Friday, January 8, 2010


An ecosystem is defined as the interaction of a community of organisms with their environment. Our farm is made up of several different ecosystems.

First, there is the ecosystem Dave and I have imposed on it by raising sheep and farming. We have a much healthier farm ecosystem today than we did 24 years ago when we began. I was looking at old photographs yesterday and the pastures in those photographs were brown and sere. Thistles were the only green, healthy looking plants. We’ve learned to never overgraze our pastures to that point. In the sheep/ Dave and Joanie ecosystem, we provide food and water for the sheep and they provide food and manure for us. For a farmer, that’s a pretty good trade. The manure enriches the soil in the pasture and the hay fields; the lambs feed our Bosnian immigrant neighbors; and the hard work keeps Dave and I strong and engaged with the out of doors. We give the sheep life and they enrich our lives in return.

The birds at our feeders are part of another ecosystem on our farm. We feed them suet and sunflower seeds in the winter and we provide shelterbelt trees for fruit, insects and shelter in the summer. During the summer, the hummingbirds and other nectar feeders pollinate our trees. Other birds eat insects in our gardens and on our fruit trees. The chickadees, nut hatches, juncos and wood peckers at our feeders this week also provide something not so obvious. The crisp demarcation between the white feathers and the gray feathers on a junco’s back is absolutely beautiful. The nuthatches, hopping upside down along the trunk of the crab apple outside our window make me smile. The pileated woodpecker clings to the suet feeder and then drops and rolls into a swooping flight through the trees. It looks so much like I imagine a pterodactyl would look, flying through the skies of the prehistoric earth that I am reminded of our connections to the past.
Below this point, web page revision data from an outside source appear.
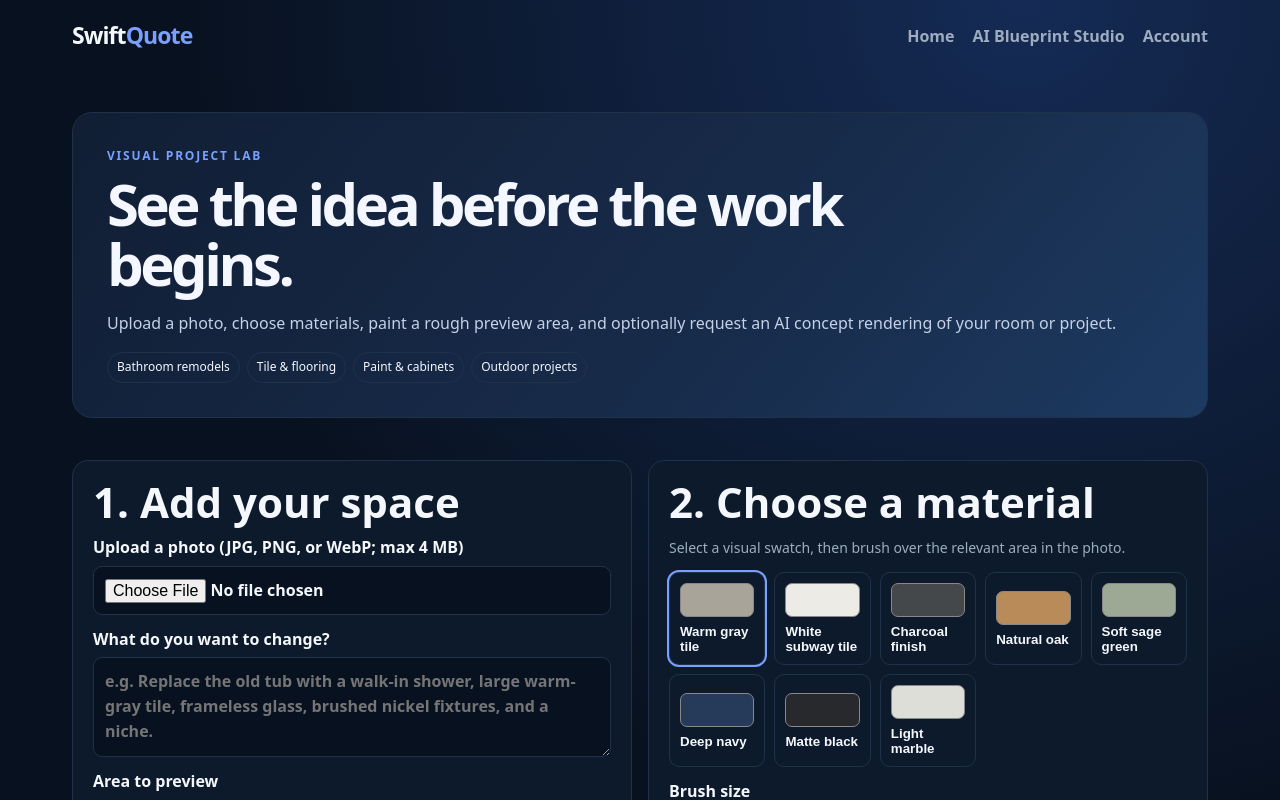
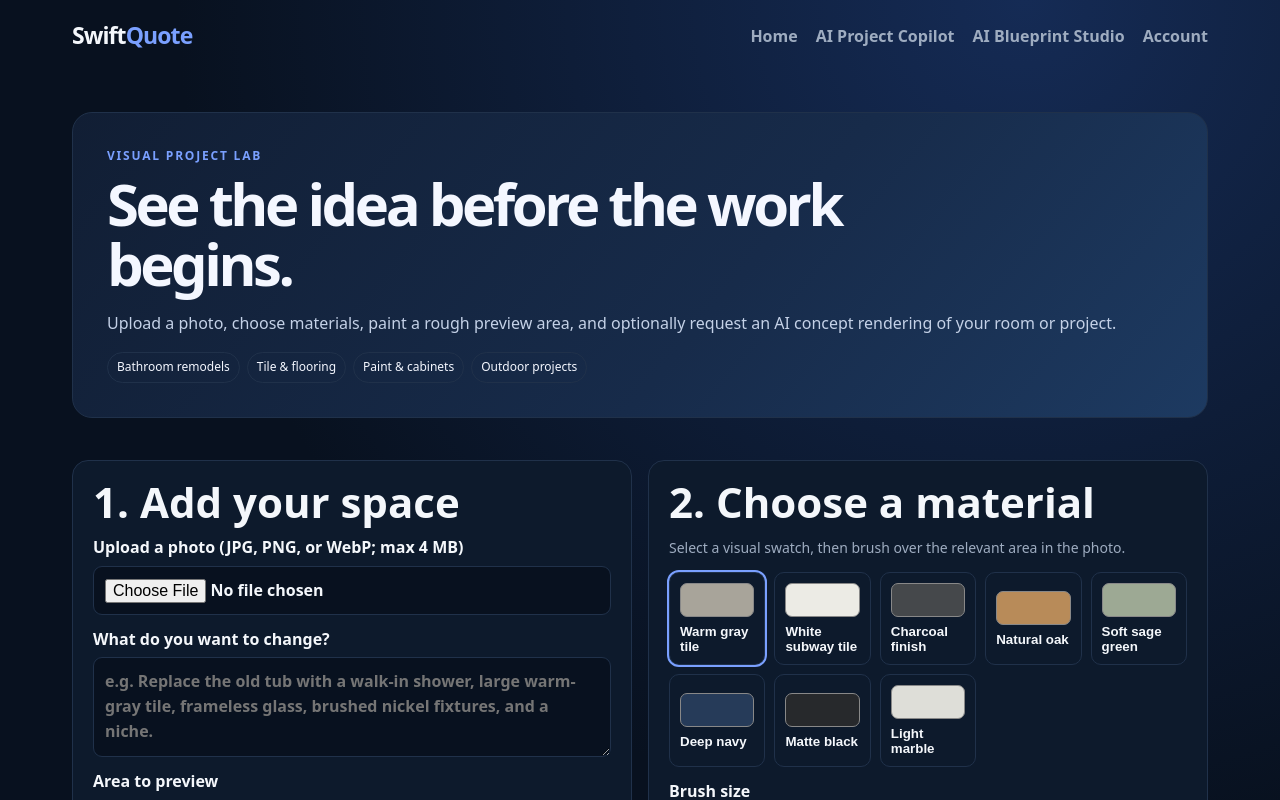
Before and after one commit to enrique34780-ctrl/SwiftQuote, a website: page public/simulator.html in a window 1280 px wide. Shown: the top 800 px of the page. Drawn offline with Linux system fonts and the light colour scheme; no server answers.

Commit message:
Add AI Project Copilot navigation link

```diff
--- a/public/simulator.html
+++ b/public/simulator.html
@@ -1,6 +1,6 @@
 <!doctype html>
 <html lang="en"><head><meta charset="utf-8"><meta name="viewport" content="width=device-width,initial-scale=1"><meta name="description" content="Preview home renovation and project design ideas with materials, retailer searches, photo overlays, and optional AI image simulation."><title>Project Simulator — SwiftQuote</title><link rel="stylesheet" href="/styles.css"><link rel="stylesheet" href="/project-tools.css"></head>
-<body><header class="nav"><a class="brand" href="/">Swift<span>Quote</span></a><nav><a href="/">Home</a><a href="/blueprints.html">AI Blueprint Studio</a><a href="/#account">Account</a></nav></header>
+<body><header class="nav"><a class="brand" href="/">Swift<span>Quote</span></a><nav><a href="/">Home</a><a href="/copilot.html">AI Project Copilot</a><a href="/blueprints.html">AI Blueprint Studio</a><a href="/#account">Account</a></nav></header>
 <main class="page-wrap"><section class="studio-hero"><div class="eyebrow">VISUAL PROJECT LAB</div><h1>See the idea before the work begins.</h1><p>Upload a photo, choose materials, paint a rough preview area, and optionally request an AI concept rendering of your room or project.</p><div class="pill-row"><span>Bathroom remodels</span><span>Tile & flooring</span><span>Paint & cabinets</span><span>Outdoor projects</span></div></section>
 <div class="studio-grid"><section class="studio-panel"><h2>1. Add your space</h2><label>Upload a photo (JPG, PNG, or WebP; max 4 MB)<input id="roomPhoto" type="file" accept="image/jpeg,image/png,image/webp"></label><label>What do you want to change?<textarea id="projectDescription" maxlength="1500" placeholder="e.g. Replace the old tub with a walk-in shower, large warm-gray tile, frameless glass, brushed nickel fixtures, and a niche."></textarea></label><label>Area to preview<select id="targetArea"><option>Shower walls</option><option>Bathroom floor</option><option>Kitchen backsplash</option><option>Cabinets</option><option>Living room walls</option><option>Exterior siding</option><option>Other visible area</option></select></label><p class="fine-print">Use a photo you own or have permission to use. For the local overlay, brush over the area you want to approximate; it is a color concept, not a measured mask.</p><div class="photo-stage" id="photoStage"><div class="empty-photo" id="photoEmpty">Choose a photo to start the preview.</div><canvas id="previewCanvas" hidden aria-label="Project photo preview canvas"></canvas></div><div class="studio-actions"><button id="undoBrush" class="ghost" type="button" disabled>Undo last brush</button><button id="clearBrush" class="ghost" type="button" disabled>Reset overlay</button></div></section>
 <section class="studio-panel"><h2>2. Choose a material</h2><p class="meta">Select a visual swatch, then brush over the relevant area in the photo.</p><div id="materialSwatches" class="swatch-grid"></div><label>Brush size <input id="brushSize" type="range" min="8" max="120" value="36"></label><label>Overlay strength <input id="overlayStrength" type="range" min="10" max="85" value="48"></label><div id="selectedMaterial" class="studio-notice">Selected material: warm gray tile concept</div><div class="studio-actions"><button id="downloadOverlay" class="primary" type="button" disabled>Download visual overlay</button><button id="requestAI" class="primary" type="button" disabled>Generate AI concept image</button></div><p id="simStatus" class="status-line" role="status" aria-live="polite"></p><p class="fine-print">AI image generation requires an OpenAI image API key configured privately on the server. AI may alter details or invent visual features; use it for inspiration, not construction or product-fit verification.</p></section></div>
```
And finally, I have ecosystems within my house. This week when I did the laundry, a long overdue chore, I wondered exactly how long the laundry had been waiting for me. At the bottom of a pile of sheets, I found a cluster of squash seeds. The squash have been quietly rotting in the basement since October. I know that I’ve done the laundry more recently than October. So just when did a mouse decide that our dirty sheets would make a good storage facility? Mice are a part of rural living. In the fall, when the nights turn cold and the days grow short, they find their way into the tightest houses. Oolong, the cat, does her part, leaving gifts of mouse parts in surprising locations, but evidently, she’s not working quite hard enough. Usually, we hear mice in the walls, but this year, they’ve been quiet – building granaries in our dirty clothes pile, I guess, expanding their ecosystem to include parts of the house I had always considered mine.


  1. Mice seem to be a part of city living too. Gypsum just left us a mousey gift in the kitchen.

  2. Just came across your blog today and was intrigued to see more sheep ranchers who are paying attention to their ranch ecosystems.

    These ecosystems are integral to ranch operations that rely on them for raising healthy livestock.

    Good post.

    Sk. Canada Sheep Rancher